Pictures aside, restate the records below exactly as written.

================================

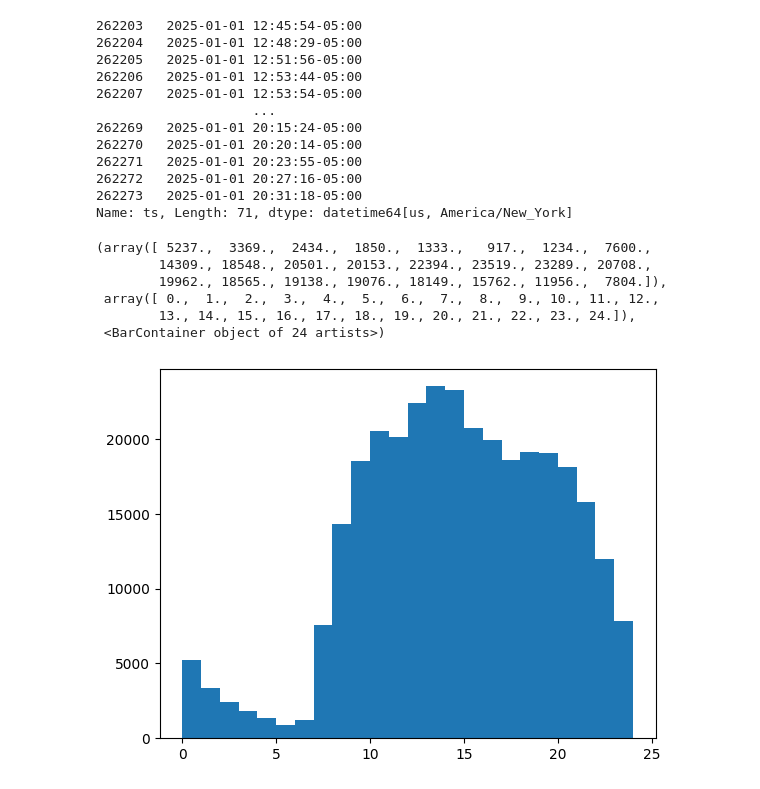
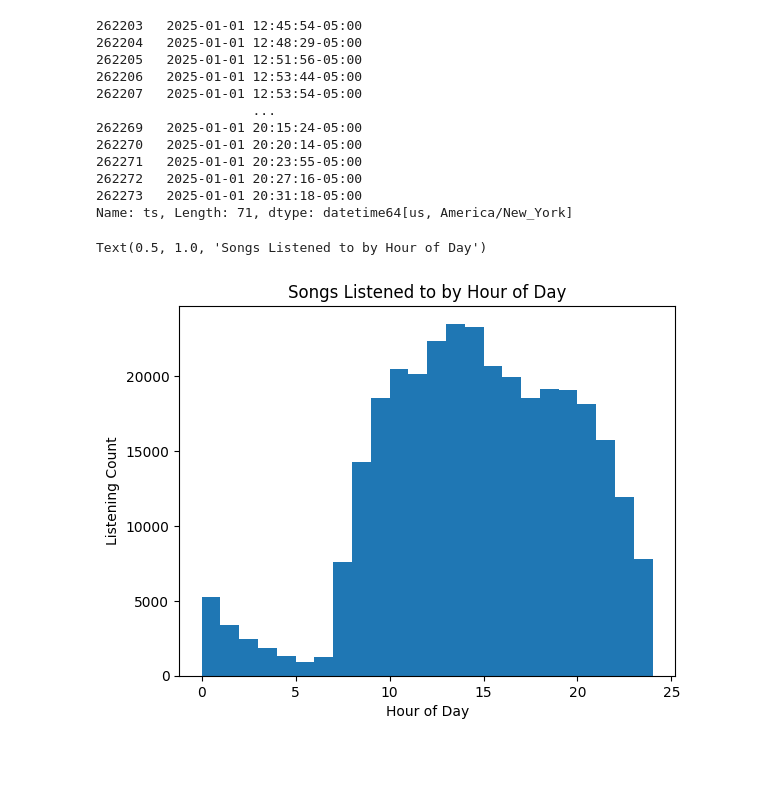
Before and after one commit to madisonweidner/Music-Data-Project, a Jupyter notebook: main.ipynb, the cells around one changed output. Saved outputs shown, nothing was run; the diff lists cells and outputs as text; code cells hidden in the pictures; blank space fills up the shorter version.

Commit message:
Added Labels to Graphs

```diff
--- a/main.ipynb
+++ b/main.ipynb
@@ -120,11 +125,9 @@ dftime
 Name: ts, Length: 71, dtype: datetime64[us, America/New_York]
 # %%
 plt.hist(df[(df['ts'] >= '01-01-2000') & (df['ts'] < '01-01-2026')]['ts'].dt.hour, bins=24, range=(0, 24))
+plt.xlabel("Hour of Day")
+plt.ylabel("Listening Count")
+plt.title("Songs Listened to by Hour of Day")
 # %% [output]
-(array([ 5237.,  3369.,  2434.,  1850.,  1333.,   917.,  1234.,  7600.,
-        14309., 18548., 20501., 20153., 22394., 23519., 23289., 20708.,
-        19962., 18565., 19138., 19076., 18149., 15762., 11956.,  7804.]),
- array([ 0.,  1.,  2.,  3.,  4.,  5.,  6.,  7.,  8.,  9., 10., 11., 12.,
-        13., 14., 15., 16., 17., 18., 19., 20., 21., 22., 23., 24.]),
- <BarContainer object of 24 artists>)
+Text(0.5, 1.0, 'Songs Listened to by Hour of Day')
-[figure, old version]
+[figure, new version]
```
Also changed, not shown: parts of 3 cells of this notebook.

================================

◆ **EXERCISE RESPONSE**:
Before and after one commit to madisonweidner/Music-Data-Project, a Jupyter notebook: main.ipynb, the cells around one changed output. Saved outputs shown, nothing was run; the diff lists cells and outputs as text; code cells hidden in the pictures; blank space fills up the shorter version.

Commit message:
Added Labels to Graphs

```diff
--- a/main.ipynb
+++ b/main.ipynb
@@ -120,11 +125,9 @@ dftime
 Name: ts, Length: 71, dtype: datetime64[us, America/New_York]
 # %%
 plt.hist(df[(df['ts'] >= '01-01-2000') & (df['ts'] < '01-01-2026')]['ts'].dt.hour, bins=24, range=(0, 24))
+plt.xlabel("Hour of Day")
+plt.ylabel("Listening Count")
+plt.title("Songs Listened to by Hour of Day")
 # %% [output]
-(array([ 5237.,  3369.,  2434.,  1850.,  1333.,   917.,  1234.,  7600.,
-        14309., 18548., 20501., 20153., 22394., 23519., 23289., 20708.,
-        19962., 18565., 19138., 19076., 18149., 15762., 11956.,  7804.]),
- array([ 0.,  1.,  2.,  3.,  4.,  5.,  6.,  7.,  8.,  9., 10., 11., 12.,
-        13., 14., 15., 16., 17., 18., 19., 20., 21., 22., 23., 24.]),
- <BarContainer object of 24 artists>)
+Text(0.5, 1.0, 'Songs Listened to by Hour of Day')
-[figure, old version]
+[figure, new version]
```
Also changed, not shown: parts of 3 cells of this notebook.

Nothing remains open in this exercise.